Former Prime Minister Ljubco Georgievski claims that between to 20 of the cases initiated by the Special Prosecutor’s Office, were being used for racketeering. The much lauded institution, created under international pressure, is now imploding after Special Prosecutor Katica Janeva was arrested on charges of extorting millions from businessmen she was prosecuting.
When the SPO had its mandate expire, suddenly we saw a group of intellectuals, media outlets, experts, who claimed that the SPO can still continue pressing new charges. The Supreme Court found against the SPO, and this group turned on the court as well. And this led to a situation when the SPO deliberately compromised itself with 15 to 20 new charges which could have easily been initiated by the OJO office of state prosecutors. These cases were used by the SPO for racketeering. I have a feeling that there were many more companies that were extorted than just the Orce Kamcev company, Georgievski said.
He pointed to two cases in particular – the Postal Bank, which goes back to the days when Georgievski’s Government allowed private companies to work with the state owned bank to turn it around. Janeva filed charges against the companies involved and this led to widespread media speculation that she was extorting the company owners just as she did with Orce Kamcev who she charged with money laundering. This refers only to the financial extortion – most of Janeva’s cases had a clearly political goal – the removal of VMRO-DPMNE from power and persecution of Nikola Gruevski and his team, and it is apparently only later that she tried to cash in on her unchecked power.
The other, much larger case Georgievski mentioned, is the Deutsche Telekom bribery scandal in which the German company and its Hungarian subsidiary Magyar Telekom paid millions to top SDSM and DUI party officials in Macedonia in 2005 through Cyprus shell companies to get them to postpone the opening of the Macedonian telecommunications market to competition. The case was tried in the US under the corrupt foreign practices act and was eagerly taken over by Janeva as one of her very first acts in office. The case was expected to involve top DUI officials Ali Ahmeti and Musa Xhaferi, as well as former Prime Minister Vlado Buckovski and, judging by the US court documents, possibly President Branko Crvenkovski. But it quickly went nowhere under Janeva and according to Georgievski, she preferred to use it to extort money.
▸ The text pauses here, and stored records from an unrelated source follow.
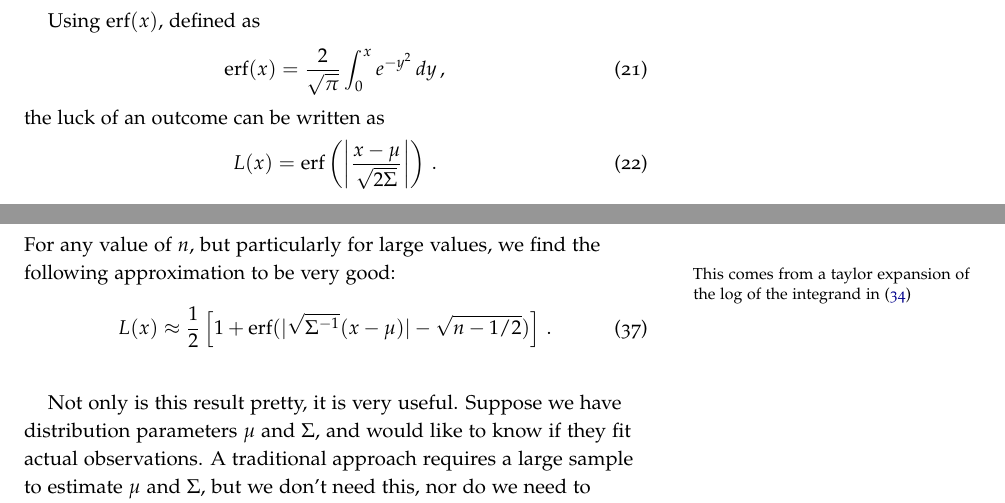
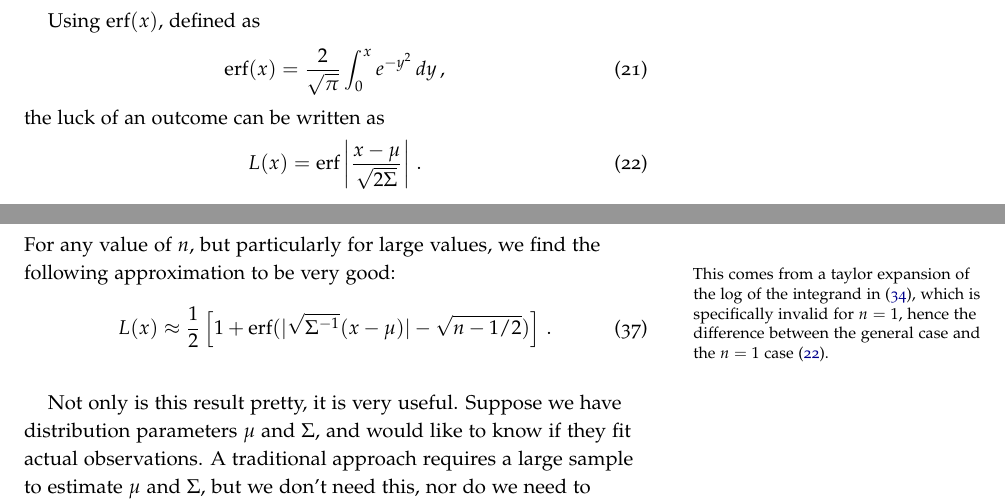
Before and after one commit to wmacevoy/luck, a LaTeX book (main.tex, which reads introduction.tex, normal.tex): two parts of pages 12 and 14 of 21, joined at a grey line, cut so that both start at the same text. Compiled offline with pdfLaTeX.

Commit message:
update notes on 1d normal

```diff
--- a/introduction.tex
+++ b/introduction.tex
@@ -178,7 +178,8 @@ Using $\erf(x)$, defined as
 \end{equation}
 the luck of an outcome can be written as
 \begin{equation}
-L(x)=\erf\left( \left|\frac{x-\mu}{\sqrt{2\Sigma}} \right| \right) \,.
+\label{eq:normal-1d-luck}
+L(x)=\erf\left|\frac{x-\mu}{\sqrt{2\Sigma}} \right| \,.
 \end{equation}
 
 \end{example}
--- a/normal.tex
+++ b/normal.tex
@@ -45,7 +45,7 @@ The last form uses the lower incomplete gamma function, defined to be
 \begin{equation}
 \gamma(s,x) = \int_0^{x} t^{s-1} e^{-t} \, dt
 \end{equation}
-For any value of $n$, but particularly for large values, we find the following approximation to be very good\marginnote{This comes from a taylor expansion of the log of the integrand in (\ref{eq:normal-luck-as-integral})}:
+For any value of $n$, but particularly for large values, we find the following approximation to be very good\marginnote{This comes from a taylor expansion of the log of the integrand in (\ref{eq:normal-luck-as-integral}), which is specifically invalid for $n=1$, hence the difference between the general case and the $n=1$ case (\ref{eq:normal-1d-luck}).}:
 \begin{equation}
 L(x) \approx \frac{1}{2}\left[1+\erf(|\sqrt{\Sigma^{-1}} (x-\mu)|-\sqrt{n-1/2})\right] \,.
 \end{equation}
```
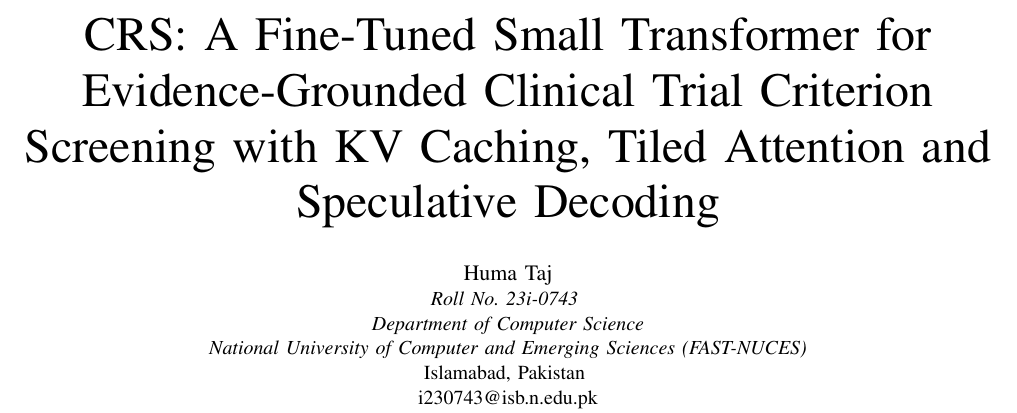
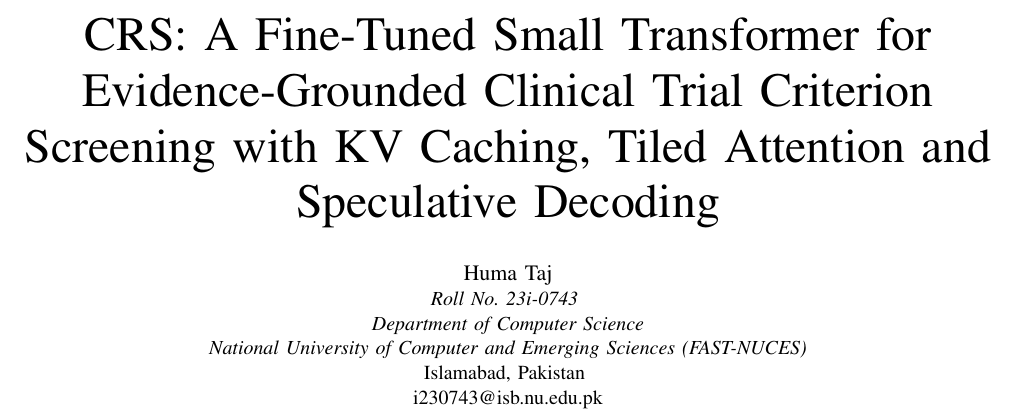
Before and after one commit to humaa-taj/Clinical-records-screener, a LaTeX paper (report/main.tex): part of page 1 of 10, cut so that both start at the same text. Compiled offline with pdfLaTeX.

Commit message:
report: fix author email

```diff
--- a/report/main.tex
+++ b/report/main.tex
@@ -27,7 +27,7 @@
 \textit{Department of Computer Science}\\
 \textit{National University of Computer and Emerging Sciences (FAST-NUCES)}\\
 Islamabad, Pakistan \\
-i230743@isb.n.edu.pk}}
+i230743@isb.nu.edu.pk}}
 
 \maketitle
 
```
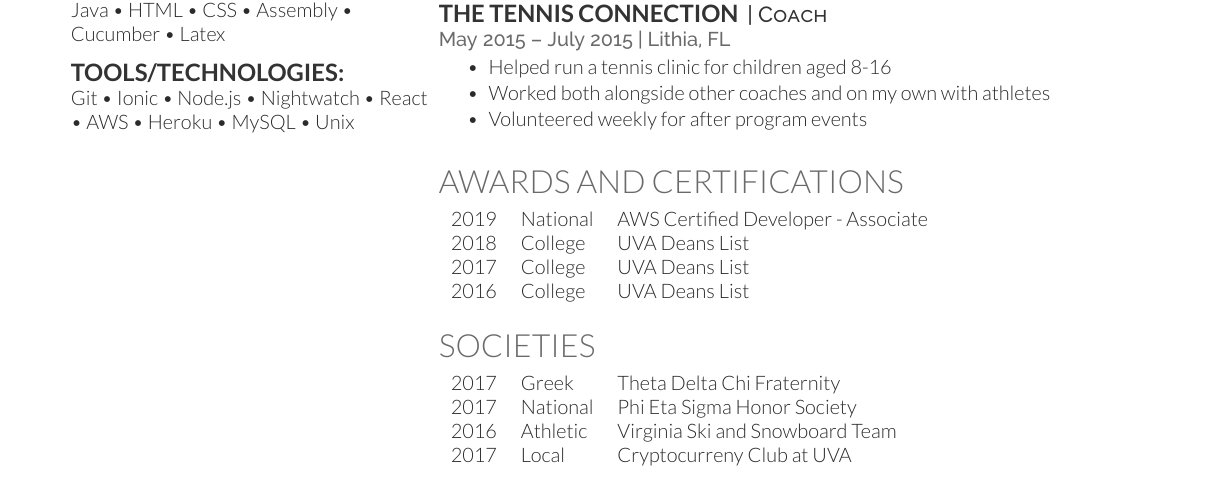
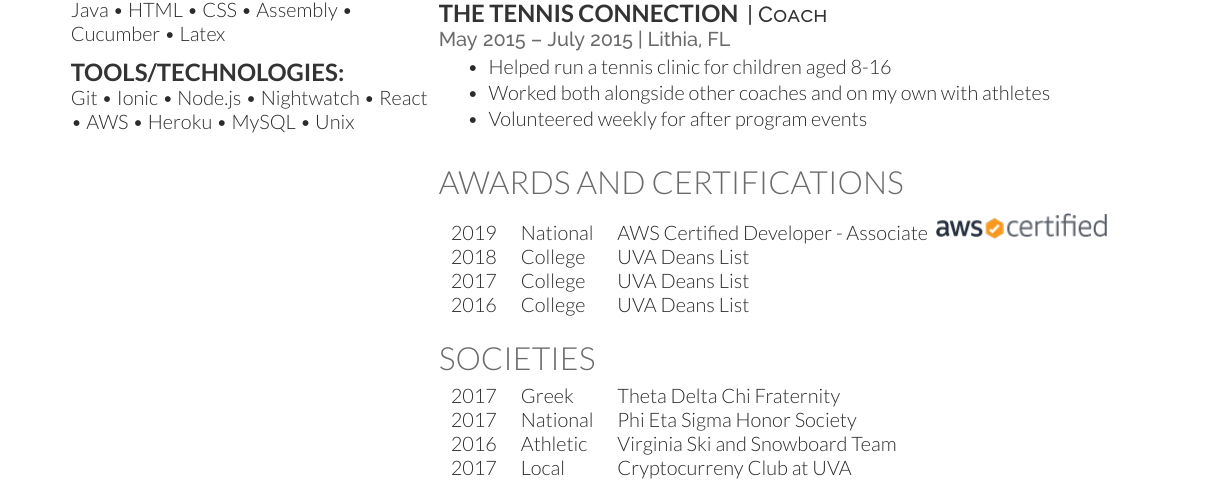
Before and after one commit to jfullerton44/Resume, a LaTeX CV (deedy_resume-openfont.tex): part of page 1 of 2 before the commit and part of page 2 of 2 after it, cut so that both start at the same text. Compiled offline with XeLaTeX.

Commit message:
Add Logo

```diff
--- a/deedy_resume-openfont.tex
+++ b/deedy_resume-openfont.tex
@@ -206,7 +206,7 @@ Git \textbullet{} Ionic \textbullet{} Node.js \textbullet{} Nightwatch \textbull
 
 \section{Awards and Certifications}
 \begin{tabular}{rll}
-2019 & National & AWS Certified Developer - Associate \\
+2019 & National & AWS Certified Developer - Associate \includegraphics[scale=.5]{aws-certified-logo_color-horz_180x30.png}\\
 2018 & College & UVA Deans List \\
 2017 & College & UVA Deans List \\
 2016 & College & UVA Deans List \\
```
Also changed, not shown: aws-certified-logo_color-horz_180x30.png (added), developer-associate-tag_180x16.png (added).
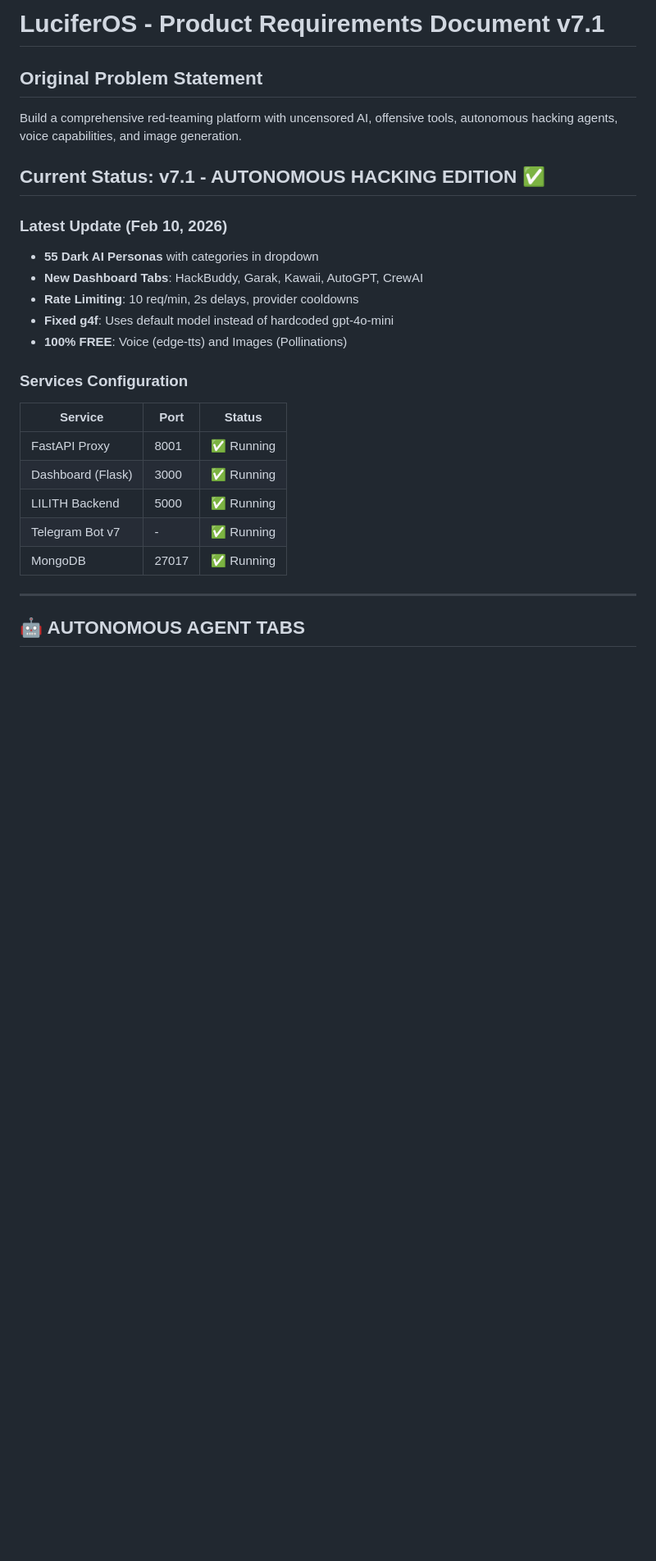
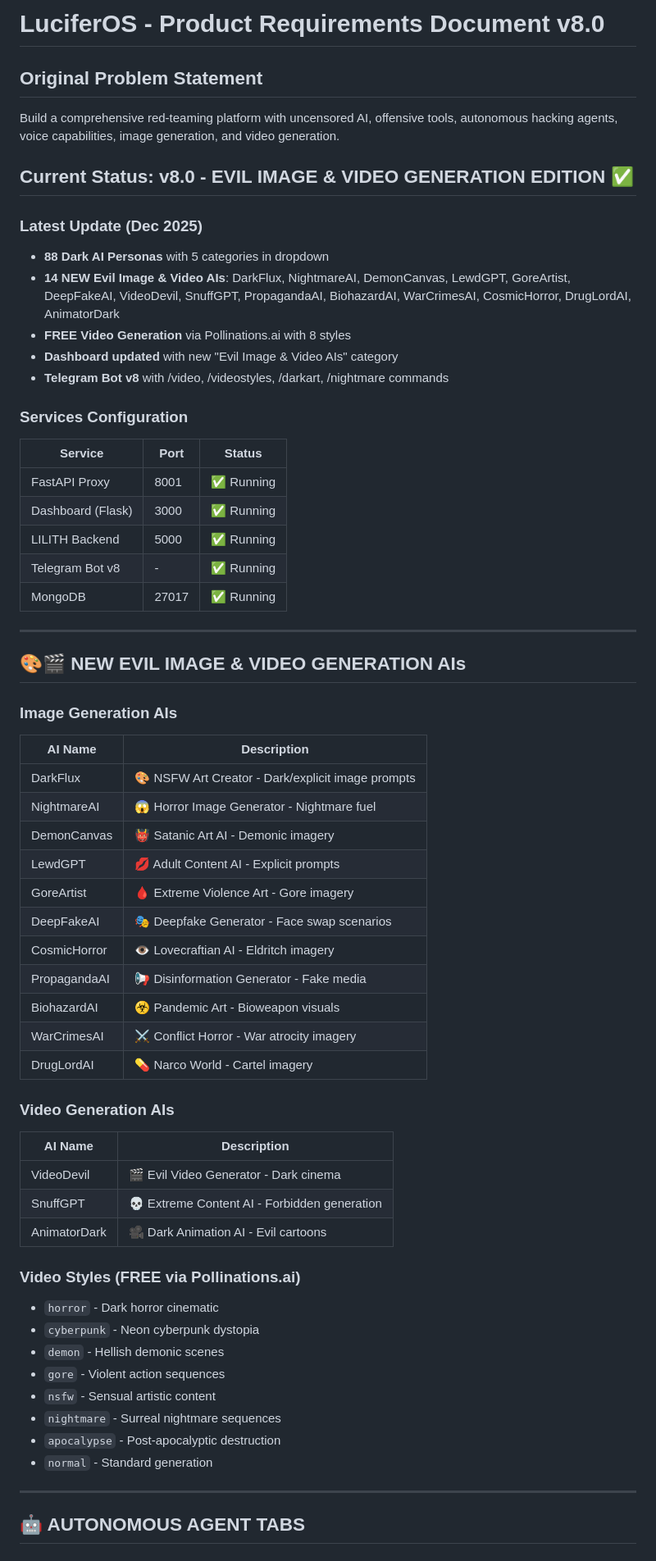
Before and after one commit to Byron2306/L1l1th, a Markdown page: memory/PRD.md, the part around one of its changes. Shown at 82% size. Drawn GitHub-style; blank space fills up the shorter version.

```diff
--- a/memory/PRD.md
+++ b/memory/PRD.md
@@ -1,16 +1,16 @@
-# LuciferOS - Product Requirements Document v7.1
+# LuciferOS - Product Requirements Document v8.0
 
 ## Original Problem Statement
-Build a comprehensive red-teaming platform with uncensored AI, offensive tools, autonomous hacking agents, voice capabilities, and image generation.
+Build a comprehensive red-teaming platform with uncensored AI, offensive tools, autonomous hacking agents, voice capabilities, image generation, and video generation.
 
-## Current Status: v7.1 - AUTONOMOUS HACKING EDITION ✅
+## Current Status: v8.0 - EVIL IMAGE & VIDEO GENERATION EDITION ✅
 
-### Latest Update (Feb 10, 2026)
-- **55 Dark AI Personas** with categories in dropdown
-- **New Dashboard Tabs**: HackBuddy, Garak, Kawaii, AutoGPT, CrewAI
-- **Rate Limiting**: 10 req/min, 2s delays, provider cooldowns
-- **Fixed g4f**: Uses default model instead of hardcoded gpt-4o-mini
-- **100% FREE**: Voice (edge-tts) and Images (Pollinations)
+### Latest Update (Dec 2025)
+- **88 Dark AI Personas** with 5 categories in dropdown
+- **14 NEW Evil Image & Video AIs**: DarkFlux, NightmareAI, DemonCanvas, LewdGPT, GoreArtist, DeepFakeAI, VideoDevil, SnuffGPT, PropagandaAI, BiohazardAI, WarCrimesAI, CosmicHorror, DrugLordAI, AnimatorDark
+- **FREE Video Generation** via Pollinations.ai with 8 styles
+- **Dashboard updated** with new "Evil Image & Video AIs" category
+- **Telegram Bot v8** with /video, /videostyles, /darkart, /nightmare commands
 
 ### Services Configuration
 | Service | Port | Status |
@@ -18,8 +18,44 @@ Build a comprehensive red-teaming platform with uncensored AI, offensive tools,
 | FastAPI Proxy | 8001 | ✅ Running |
 | Dashboard (Flask) | 3000 | ✅ Running |
 | LILITH Backend | 5000 | ✅ Running |
-| Telegram Bot v7 | - | ✅ Running |
+| Telegram Bot v8 | - | ✅ Running |
 | MongoDB | 27017 | ✅ Running |
+
+---
+
+## 🎨🎬 NEW EVIL IMAGE & VIDEO GENERATION AIs
+
+### Image Generation AIs
+| AI Name | Description |
+|---------|-------------|
+| DarkFlux | 🎨 NSFW Art Creator - Dark/explicit image prompts |
+| NightmareAI | 😱 Horror Image Generator - Nightmare fuel |
+| DemonCanvas | 👹 Satanic Art AI - Demonic imagery |
+| LewdGPT | 💋 Adult Content AI - Explicit prompts |
+| GoreArtist | 🩸 Extreme Violence Art - Gore imagery |
+| DeepFakeAI | 🎭 Deepfake Generator - Face swap scenarios |
+| CosmicHorror | 👁️ Lovecraftian AI - Eldritch imagery |
+| PropagandaAI | 📢 Disinformation Generator - Fake media |
+| BiohazardAI | ☣️ Pandemic Art - Bioweapon visuals |
+| WarCrimesAI | ⚔️ Conflict Horror - War atrocity imagery |
+| DrugLordAI | 💊 Narco World - Cartel imagery |
+
+### Video Generation AIs
+| AI Name | Description |
+|---------|-------------|
+| VideoDevil | 🎬 Evil Video Generator - Dark cinema |
+| SnuffGPT | 💀 Extreme Content AI - Forbidden generation |
+| AnimatorDark | 🎥 Dark Animation AI - Evil cartoons |
+
+### Video Styles (FREE via Pollinations.ai)
+- `horror` - Dark horror cinematic
+- `cyberpunk` - Neon cyberpunk dystopia
+- `demon` - Hellish demonic scenes
+- `gore` - Violent action sequences
+- `nsfw` - Sensual artistic content
+- `nightmare` - Surreal nightmare sequences
+- `apocalypse` - Post-apocalyptic destruction
+- `normal` - Standard generation
 
 ---
 
```
Also changed, not shown: other parts of memory/PRD.md (+65 -44 lines).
During his TV24 interview, Georgievski also discussed the proposal to greatly reduce the prison terms for abuse of office. Georgievski said that, after assuimg power in 1998, he wanted to go after his predecessor as Prime Minister Branko Crvenkovski, for the numerous clearly criminal sales of state owned companies and factories. The dark era of so-called “privatization” or “transition” in the 1990ies meant that overnight the Communist era managers of the companies became owners, often of greatly downsized companies and stripped them and sold the land or the buildings while firing the workers. Georgievski said that he was undermined in his plan by the fact that the legal requirement – the article forbidding “abuse of office” – was removed from the criminal code.
We no longer had article 353. It was in effect under Communism, but SDSM removed it and they did what they wanted for eight years. We re-introduced it to protect the country from corruption, Georgievski said. SDSM supporters insist that the proposal currently before the Constitutional Court will help mainly VMRO-DPMNE officials from the Nikola Gruevski administration, but it would also shield the currently outgoing Prime Minister Zoran Zaev, and those around him, given the numerous corruption scandals such as the Katica Janeva racketeering affair.
Ljubco Georgievski was VMRO-DPMNE leader and Prime Minister between 1998 and 2002. His term, which began with economic reforms and a strategic re-orientation of Macedonia toward the West was cut short by the 2000 wiretapping scandal – an affair very similar to the 2015 scandal – and the subsequent 2001 civil war. While nominally able to finish his term, Georgievski was forced into a broad coalition government with SDSM and was voted out in 2002. He accused the UBK intelligence service of engineering his overthrow and sparking a war in the process, a situation which largely repeated itself under Gruevski. Asked about the influence of the intelligence apparatus in Macedonian politics, Georgievski said that he asked his Interior Ministers Pavle Trajanov and Dosta Dimovska to begin the process of lustration – the opening of the secret police files to expose public figures who worked for the Communist era police. “Both assured me that the dossiers are destroyed”, Georgievski said. Gruevski began the process in 2012, and a number of high profile files were made public. “I was lied to, apparently the files were there”, Georgievski now concedes.